SolarRoy Product-Line..

SolarRoyal specializes in energy efficiency solutions and products. Our primary product being our modular SR1800 Series Solar Attic (Ventilation) Fans. We are constantly improving our products, components but at the request of our partners our product line has grown significantly:

SR1800 Premium Solar Attic Fans.
Solar Gable Fans.
Solar Fan Accessories.
Premium Insulated Attic Staircase
  (Hatchway) Covers.

Whole Home Surge Supression.
Attic Insulation Removal Bags.

DARE-TO-COMPARE

OUR PARTNERS ARE SAYING…

• "We have a product that is by far the best solution on the market."
• "Smartest and well thought-out product we have ever used. Easy to install and offers the best value & quality."

THE BEST FEATURES, PERFORMANCE,
VALUE AND EASY OF INSTALLATION.

Hands down, these are the biggest compliment we can get and the SolarRoyal team members are industry leaders in bringing the best sales and support together. We offer partner training events, trade-show support or customized bids support. OUR SALES TEAM & PARTNERS ARE THE VERY BEST!

ATTIC INSULATION REMOVAL BAGS

Contractor Grade; heavy-duty thread and reinforced stitching.
• Made of 100% Polypropylene and 75gsm (2.6oz) thickness.
• Engineered to fit most vacuum machines. <More-Info>

AS LOW AS $7.75ea.

attic insulation removal bags

The World’s Largest Solar Plant Has Just Started Creating Electricity

/, Media and Press, Renewable Energy, Solar Ventilation/The World’s Largest Solar Plant Has Just Started Creating Electricity

The World’s Largest Solar Plant Has Just Started Creating Electricity

PRIMM, Nev. (AP) — A windy stretch of the Mojave Desert once roamed by tortoises and coyotes has been transformed by hundreds of thousands of mirrors into the largest solar power plant of its type in the world, a milestone for a growing industry that is testing the balance between wilderness conservation and the pursuit of green energy across the West.

The Ivanpah Solar Electric Generating System, sprawling across roughly 5 square miles of federal land near the California-Nevada border, formally opens Thursday after years of regulatory and legal tangles ranging from relocating protected tortoises to assessing the impact on Mojave milkweed and other plants.

The $2.2 billion complex of three generating units, owned by NRG Energy, Google Inc. and BrightSource Energy, can produce nearly 400 megawatts — enough power for 140,000 homes. It began making electricity last year.

Larger projects are on the way, but for now, Ivanpah (EYE’-ven-pah) is being described as a marker for the United States’ emerging solar industry. While solar power accounts for less than 1 percent of the nation’s power output, thousands of projects from large, utility-scale plants to small production sites are under construction or being planned, particularly across the sun-drenched Southwest.

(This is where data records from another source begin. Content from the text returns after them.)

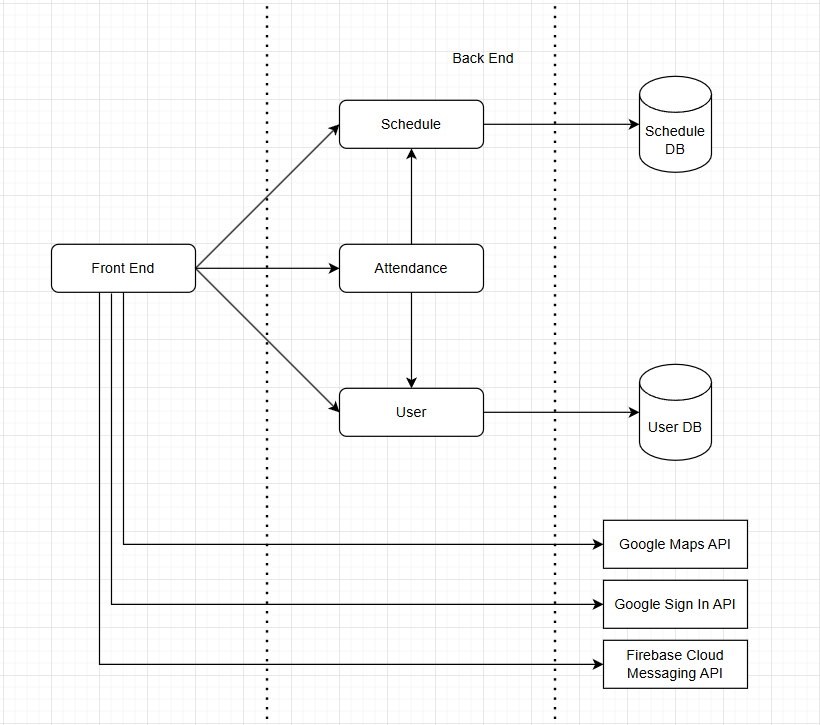
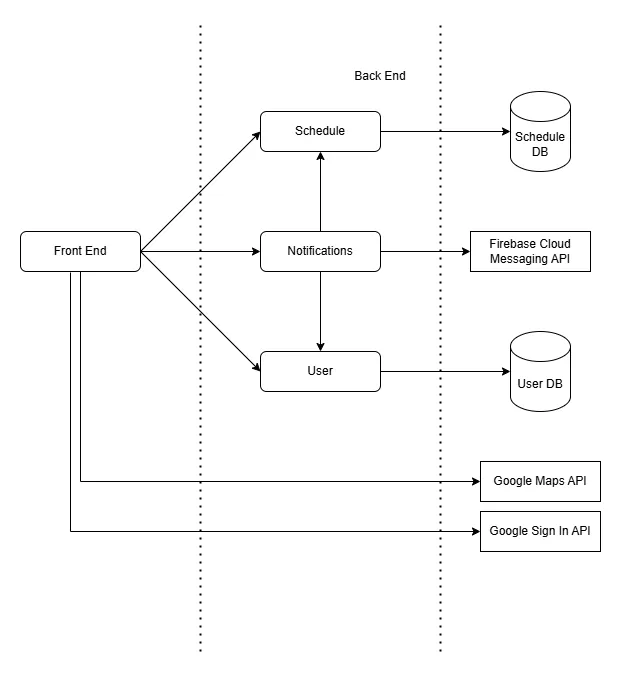
pseudocode and components fully updated, TODO: interfaces

diff --git a/documentation/M3_Requirements_and_Design.md b/documentation/M3_Requirements_and_Design.md
@@ -17,6 +17,14 @@
     - Removed NFR 3 as it was extraneous and not justifiable.
 5. Updated section 4, on February 28.
     - Changed **username** to **sub** (subject) in many places as this is the unique identifier provided by Google Authentication that we are using to identify user data in our data bases.
+6. Updated section 4.1, on March 2.
+    - Removed attendance component as we implemented this component in our frontend
+    - Added checkAttendance() interface to frontend.
+    - Added Notification component as per M3 feedback and per our implementation plans.
+7. Updated section 4.5, on March 2.
+    - Updated dependency diagram to match changes to section 4.1.
+8. Updated section 4.8, on March 2.
+    - Updated description of complexity component and pseudo code to better align with our actual implementation.
 
 ## 2. Project Description
 Get2Class is a gamified calendar to help students get to class on time. The main target audience for this app will be UBC students and professors. The main problem we are trying to solve is simplifying the Workday Student calendar as it is unintuitive and difficult to use. We will make it easy to set up your calendar using data from Workday. It can be difficult, especially for first-year’s, to find your classes using the building acronym on Workday. We will provide maps and walking routes. Additionally, we want to help motivate students to be punctual and attend their classes. Our application aims to solve this by implementing a notification and points system that helps and motivates users to go to classes and provides best routes to reach their next class.
@@ -292,17 +300,17 @@ N/A
 - **Description**: Check whether a user is in the correct class location at the correct time and manages the karma score of the user accordingly.
 - **Why complex?**: This is complex because we have to synchronize all back end components of the app along with the front end Google Maps API. We must utilize the location of the user, the location of the classroom, the time the class starts (obtained from the Schedule DB), the time of the user, and adjust the karma score to give to the user based on several cases.
 - **Design**:
-    - **Input**: The client's sub, the client's current location as GPS coordinates, the client's current time, and the schedule ID the user is interacting with. 
+    - **Input**: The course to be checked, the term of the schedule it came from, and the sub of the user.
     - **Output**: A message will be provided back to the front end for the client. The back end will update the karma based on the conditions.
     - **Main computational logic**:
-        - Determining the class which the user is checking into: If a class is currently taking place or starting in less than 10 minutes, we will select this as the class that the user wants to check into. Otherwise, we will select whichever class is closest in time.
         - Conditional cases for determining which check in status to provide for the user:
+            - If the class is not in this term or this year, notify the user
             - If the class has already been marked as attended, notify the user
             - If it is before the class by more than 10 minutes, they are too early
             - If it is after the class, they are too late
-            - If they are more than 50 meters from the class location, they are marked as in the wrong location
-            - If it is mid way through the class, they are late. Mark the class as attended and add less karma according to how late they are
-            - Otherwise, they are considered on time for up to 10 minutes and they will be marked as attended and will be awarded the full number of karma 
+            - If they are more than 75 meters from the class location, they are marked as in the wrong location
+            - If it is mid way through the class, they are late. Mark the class as attended and add less karma according to how late they are then mark the class as attended
+            - Otherwise, they are considered on time for up to 2 minutes and they will be marked as attended and will be awarded the full number of karma 
         - Class attendance will reset at the end of every day
     - **Pseudo-code**:
         ```
@@ -323,7 +331,7 @@ N/A
                 return "You missed class!"
             elif (75 < coordinatesToDistance(clientLocation, course.location)):
                 return "You are not in the correct location!"
-            elif (course.startTime < clientTime):
+            elif (course.startTime < clientTime - 2):
                 int lateness = clientTime - course.startTime
                 int classLength = course.endTime - course.startTime
                 int karma = (10 * (1 - lateness / classLength) * (course.credits + 1))
@@ -335,50 +343,25 @@ N/A
                 updateAttendance(sub, course, true)
                 return "Welcome to class!"
 
-        
-            cron.schedule('0 0 * * *', async () => {
-                try {
-                    const allSchedules = await client.db("get2class").collection("schedules").find().toArray();
-                    console.log(allSchedules);
-                    for (let i = 0; i < allSchedules.length; i++) {
-                        if (allSchedules[i]["fallCourseList"].length != 0) {
-                            for (let j = 0; j < allSchedules[i]["fallCourseList"].length; j++) {
-                                allSchedules[i]["fallCourseList"][j]["attended"] = false;
-                            }
-                        }
-                        if (allSchedules[i]["winterCourseList"].length != 0) {
-                            for (let j = 0; j < allSchedules[i]["winterCourseList"].length; j++) {
-                                allSchedules[i]["winterCourseList"][j]["attended"] = false;
-                            }
-                        }
-                        if (allSchedules[i]["summerCourseList"].length != 0) {
-                            for (let j = 0; j < allSchedules[i]["summerCourseList"].length; j++) {
-                                allSchedules[i]["summerCourseList"][j]["attended"] = false;
-                            }
-                        }
-                    }
+        clearAttendance():
+            allSchedules = await getAllSchedules();
 
-                    for (let i = 0; i < allSchedules.length; i++) {
-                        const filter = {
-                            sub: allSchedules[i]["sub"]
-                        };
+            for (i = 0; i < allSchedules.length; i++):
+                if (allSchedules[i]["fallCourseList"].length != 0):
+                    for (j = 0; j < allSchedules[i]["fallCourseList"].length; j++):
+                        allSchedules[i]["fallCourseList"][j]["attended"] = false
 
-                        const document = {
-                            $set: {
-                                fallCourseList: allSchedules[i]["fallCourseList"],
-                                winterCourseList: allSchedules[i]["winterCourseList"],
-                                summerCourseList: allSchedules[i]["summerCourseList"]
-                            }
-                        };
+                if (allSchedules[i]["winterCourseList"].length != 0):
+                    for (j = 0; j < allSchedules[i]["winterCourseList"].length; j++):
+                        allSchedules[i]["winterCourseList"][j]["attended"] = false
 
-                        const updatedData = await client.db("get2class").collection("schedules").updateOne(filter, document);
-                    }
-                } catch (err) {
-                    console.error(err);
-                }
-            }, {
-                timezone: "America/Los_Angeles"
-            });
+                if (allSchedules[i]["summerCourseList"].length != 0):
+                    for (j = 0; j < allSchedules[i]["summerCourseList"].length; j++):
+                        allSchedules[i]["summerCourseList"][j]["attended"] = false
+
+
+            for (i = 0; i < allSchedules.length; i++):
+                updatedData = updateSchedule(allSchedules[i])
         ```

The opening of Ivanpah is “a dawn of a new era in power generation in the United States,” said Rhone Resch, president of the Solar Energy Industries Association, a trade group. “We are going to be a global leader in solar generation.”

The plant’s dedication comes as government continues to push for development of greener, cleaner power.

President Barack Obama has mounted a second-term drive to combat climate change, proposing first-ever limits on carbon pollution from new and existing power plants. His plan aims to help move the U.S. from a coal-dependent past into a future fired by wind and solar power, nuclear energy and natural gas.

According to U.S. Energy Information Administration data, the cost of building and operating a new solar thermal power plant over its lifetime is greater than generating natural gas, coal or nuclear power. It costs a conventional coal plant $100, on average, to produce a megawatt-hour of power, but that figure is $261 for solar thermal power, according to 2011 estimates. The figures do not account for incentives such as state or federal tax credits that can impact the cost.

Ken Johnson, a spokesman for the solar association, said in a statement that solar systems have seen “dramatic price declines” in the last few years.

That’s good for utilities in California, which must obtain a third of their electricity from solar and other renewable sources by 2020.

The Ivanpah site, about 45 miles southwest of Las Vegas, has virtually unbroken sunshine most of the year and is near transmission lines that carry power to consumers.

Read more from The Huffington Post

By | 2017-01-17T16:30:58+00:00 February 17th, 2014|